Engineering bioactive nanoparticles to restore damaged stem cells

Donny Hanjaya-Putra assistant professor of aerospace and mechanical engineering holds a vial of specially engineered nanoparticle backpacks.

Within a newborn’s umbilical cord lie potentially life-saving stem cells that can be used to fight diseases like lymphoma and leukemia. That is why many new parents elect to store their infant’s stem cell-rich umbilical cord blood.

But in the 6-15 percent of pregnancies affected by gestational diabetes, parents lack this option because the condition damages the stem cells and renders them useless.

Now, in a new study in Communications Biology, bioengineers at the University of Notre Dame have shown that a new strategy can restore the damaged stem cells and enable them to grow new tissues again.

At the heart of this new approach are specially engineered nanoparticles. At just 150 nanometers in diameter — about a quarter of the size of a red blood cell — each spherical nanoparticle is able to store medicine and deliver it just to the stem cells themselves by attaching directly onto the stem cells’ surface. Due to their special formulation or “tuning,” the particles release the medicine slowly, making it highly effective even at very low doses.

Donny Hanjaya-Putra, assistant professor of aerospace and mechanical engineering, directs the lab where the study was conducted. He describes the process using an analogy. “Each stem cell is like a soldier. It is smart and effective; it knows where to go and what to do. But the ‘soldiers’ we are working with are injured and weak. By providing them with this nanoparticle ‘backpack,’ we are giving them what they need to work effectively again.”

Bioengineering Ph.D. student Eva Hall removing stem cell samples from freezer.
Bioengineering Ph.D. student Eva Hall inspects stem cells under the microscope.
Hanjaya-Putra and bioengineering Ph.D. student Eva Hall inspect stem cells under the microscope.
Bioengineering Ph.D. student Eva Hall with Prof. Donny Hanjaya-Putra

The main test for the new “backpack”-equipped stem cells was whether or not they could form new tissues. Hanjaya-Putra and his team tested damaged cells without “backpacks” and observed that they moved slowly and formed imperfect tissues. But when Hanjaya-Putra and his team applied “backpacks,” previously damaged stem cells began forming new blood vessels, both when inserted in synthetic polymers and when implanted under the skin of lab mice, two environments meant to simulate the conditions of the human body.

Although it may be years before this new technique reaches actual healthcare settings, Hanjaya-Putra explains that it has the clearest path of any method developed so far.

“Methods that involve injecting the medicine directly into the bloodstream come with many unwanted risks and side effects,” Hanjaya-Putra explains.
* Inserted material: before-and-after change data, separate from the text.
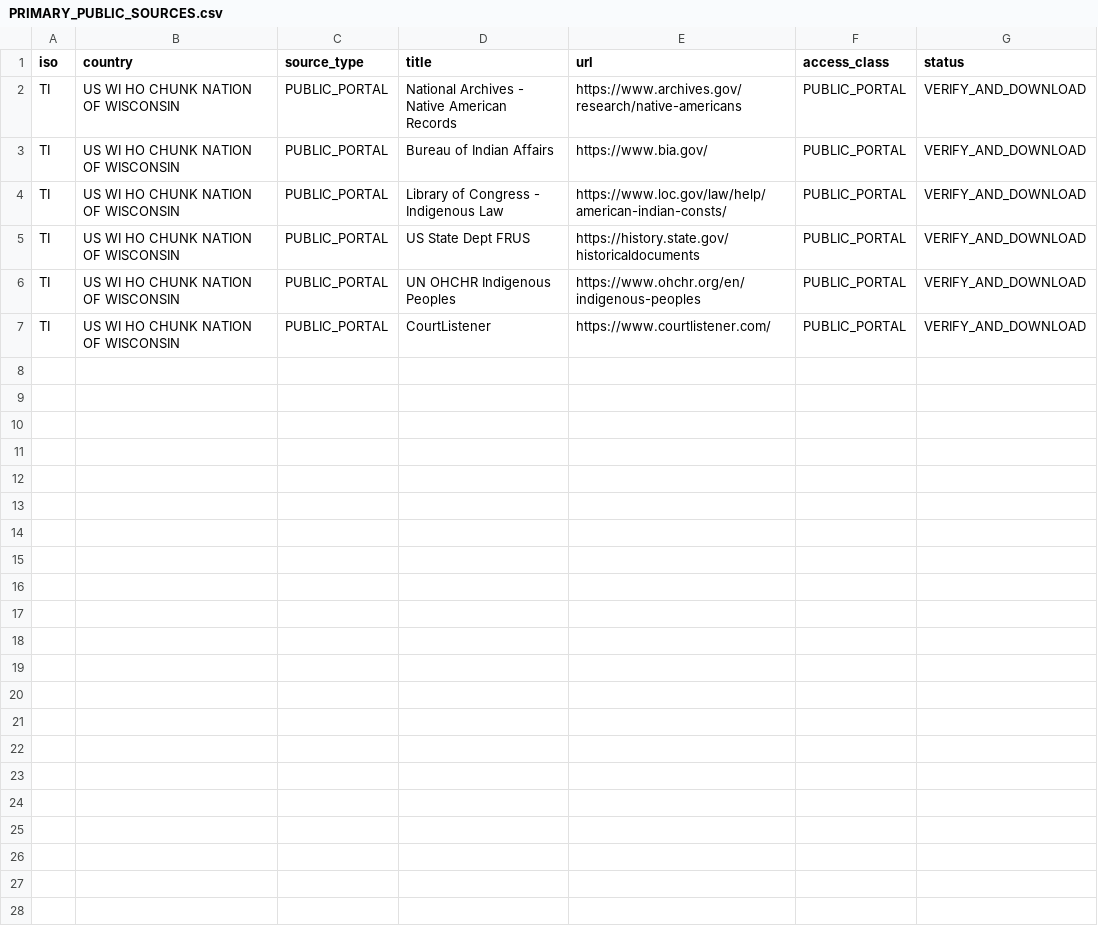
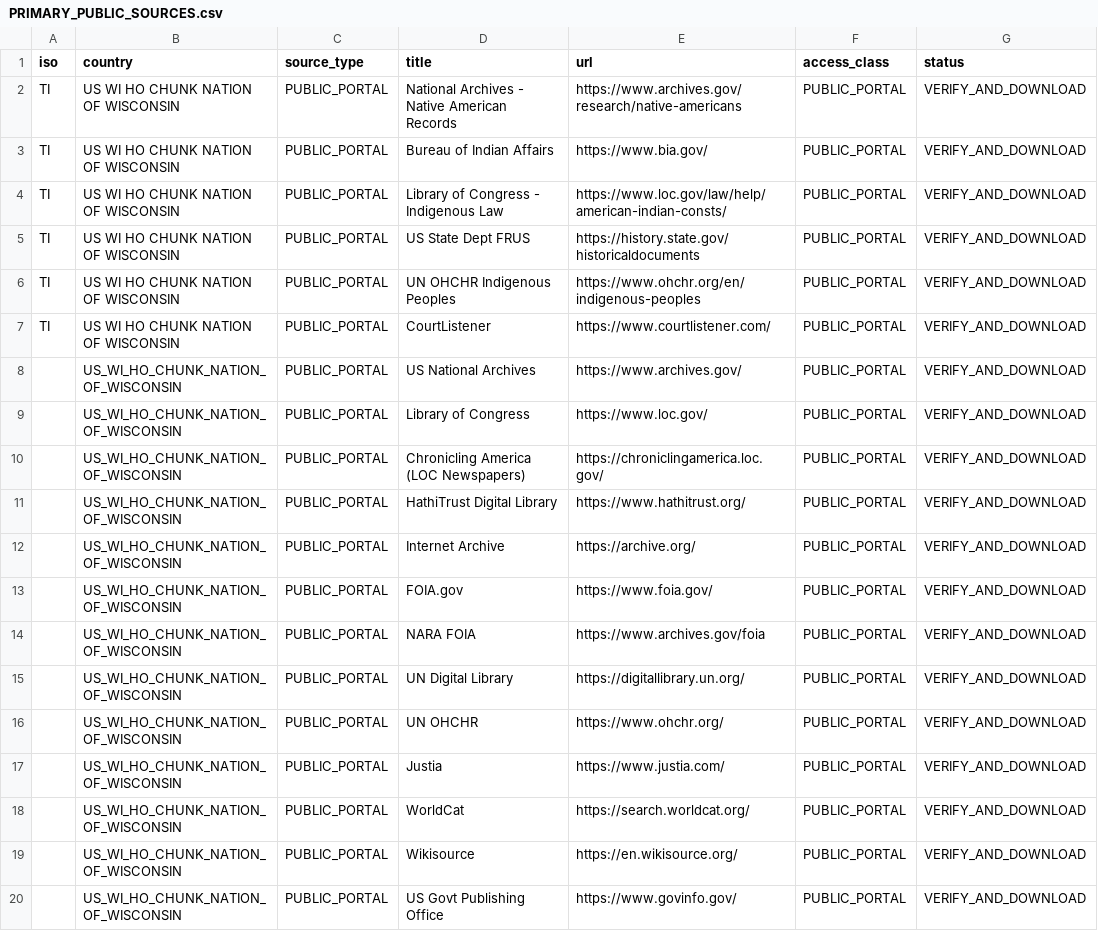
Before and after one commit to GlobalRestitutionAlliance/turtle-island-us-wi-ho-chunk-nation-of-wisconsin-master-litigation, a CSV file: 03_Evidentiary_Exhibits/PRIMARY_PUBLIC_SOURCES.csv, drawn as a sheet; the diff names each change by its address in the sheet, - before the commit and + after, or states it on an @@ line.

Commit message:
Expand primary public source registries (Batch 2)

```diff
--- a/03_Evidentiary_Exhibits/PRIMARY_PUBLIC_SOURCES.csv
+++ b/03_Evidentiary_Exhibits/PRIMARY_PUBLIC_SOURCES.csv
+row 8:  | US_WI_HO_CHUNK_NATION_OF_WISCONSIN | PUBLIC_PORTAL | US National Archives | https://www.archives.gov/ | PUBLIC_PORTAL | VERIFY_AND_DOWNLOAD
+row 9:  | US_WI_HO_CHUNK_NATION_OF_WISCONSIN | PUBLIC_PORTAL | Library of Congress | https://www.loc.gov/ | PUBLIC_PORTAL | VERIFY_AND_DOWNLOAD
+row 10:  | US_WI_HO_CHUNK_NATION_OF_WISCONSIN | PUBLIC_PORTAL | Chronicling America (LOC Newspapers) | https://chroniclingamerica.loc.gov/ | PUBLIC_PORTAL | VERIFY_AND_DOWNLOAD
+row 11:  | US_WI_HO_CHUNK_NATION_OF_WISCONSIN | PUBLIC_PORTAL | HathiTrust Digital Library | https://www.hathitrust.org/ | PUBLIC_PORTAL | VERIFY_AND_DOWNLOAD
+row 12:  | US_WI_HO_CHUNK_NATION_OF_WISCONSIN | PUBLIC_PORTAL | Internet Archive | https://archive.org/ | PUBLIC_PORTAL | VERIFY_AND_DOWNLOAD
+row 13:  | US_WI_HO_CHUNK_NATION_OF_WISCONSIN | PUBLIC_PORTAL | FOIA.gov | https://www.foia.gov/ | PUBLIC_PORTAL | VERIFY_AND_DOWNLOAD
+row 14:  | US_WI_HO_CHUNK_NATION_OF_WISCONSIN | PUBLIC_PORTAL | NARA FOIA | https://www.archives.gov/foia | PUBLIC_PORTAL | VERIFY_AND_DOWNLOAD
+row 15:  | US_WI_HO_CHUNK_NATION_OF_WISCONSIN | PUBLIC_PORTAL | UN Digital Library | https://digitallibrary.un.org/ | PUBLIC_PORTAL | VERIFY_AND_DOWNLOAD
+row 16:  | US_WI_HO_CHUNK_NATION_OF_WISCONSIN | PUBLIC_PORTAL | UN OHCHR | https://www.ohchr.org/ | PUBLIC_PORTAL | VERIFY_AND_DOWNLOAD
+row 17:  | US_WI_HO_CHUNK_NATION_OF_WISCONSIN | PUBLIC_PORTAL | Justia | https://www.justia.com/ | PUBLIC_PORTAL | VERIFY_AND_DOWNLOAD
+row 18:  | US_WI_HO_CHUNK_NATION_OF_WISCONSIN | PUBLIC_PORTAL | WorldCat | https://search.worldcat.org/ | PUBLIC_PORTAL | VERIFY_AND_DOWNLOAD
+row 19:  | US_WI_HO_CHUNK_NATION_OF_WISCONSIN | PUBLIC_PORTAL | Wikisource | https://en.wikisource.org/ | PUBLIC_PORTAL | VERIFY_AND_DOWNLOAD
+row 20:  | US_WI_HO_CHUNK_NATION_OF_WISCONSIN | PUBLIC_PORTAL | US Govt Publishing Office | https://www.govinfo.gov/ | PUBLIC_PORTAL | VERIFY_AND_DOWNLOAD
```
Also changed, not shown: 2 other files.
In addition, new methods like gene editing face a long path to Food and Drug Administration (FDA) approval. But Hanjaya-Putra’s technique used only methods and materials already approved for clinical settings by the FDA.

Hanjaya-Putra attributes the study’s success to a highly interdisciplinary group of researchers. “This was a collaboration between chemical engineering, mechanical engineering, biology, and medicine — and I always find that the best science happens at the intersection of several different fields.”

The study’s lead author was a former Notre Dame postdoc Loan Bui, now a faculty member at the University of Dayton in Ohio; stem cell biologist Laura S. Haneline and former postdoctoral fellow Shanique Edwards from the Indiana University School of Medicine; Notre Dame Bioengineering Ph.D. students Eva Hall and Laura Alderfer; Notre Dame undergraduates Pietro Sainaghi, Kellen Round, and 2021 valedictorian Madeline Owen; Prakash Nallathamby, ​​research assistant professor, aerospace and mechanical engineering; and Siyuan Zhang from the UT Southwestern Medical Center.

The researchers hope their approach will be used to restore cells damaged by other types of pregnancy complications, such as preeclampsia.

“Instead of discarding the stem cells,” Hanjaya-Putra says, “in the future we hope clinicians will be able to rejuvenate them and use them to regenerate the body. For example, a baby born prematurely due to preeclampsia may have to stay in the NICU with an imperfectly formed lung. We hope our technology can improve this child’s developmental outcomes.”

The study was made possible by funding from Notre Dame’s Advancing Our Vision Initiative in Stem Cell Research, Notre Dame’s Science of Wellness Initiative, the Indiana Clinical and Translational Science Institute, the American Heart Association, and the National Institutes of Health.

— Brett Beasley, Notre Dame Research
Photos by Wes Evard, ND Engineering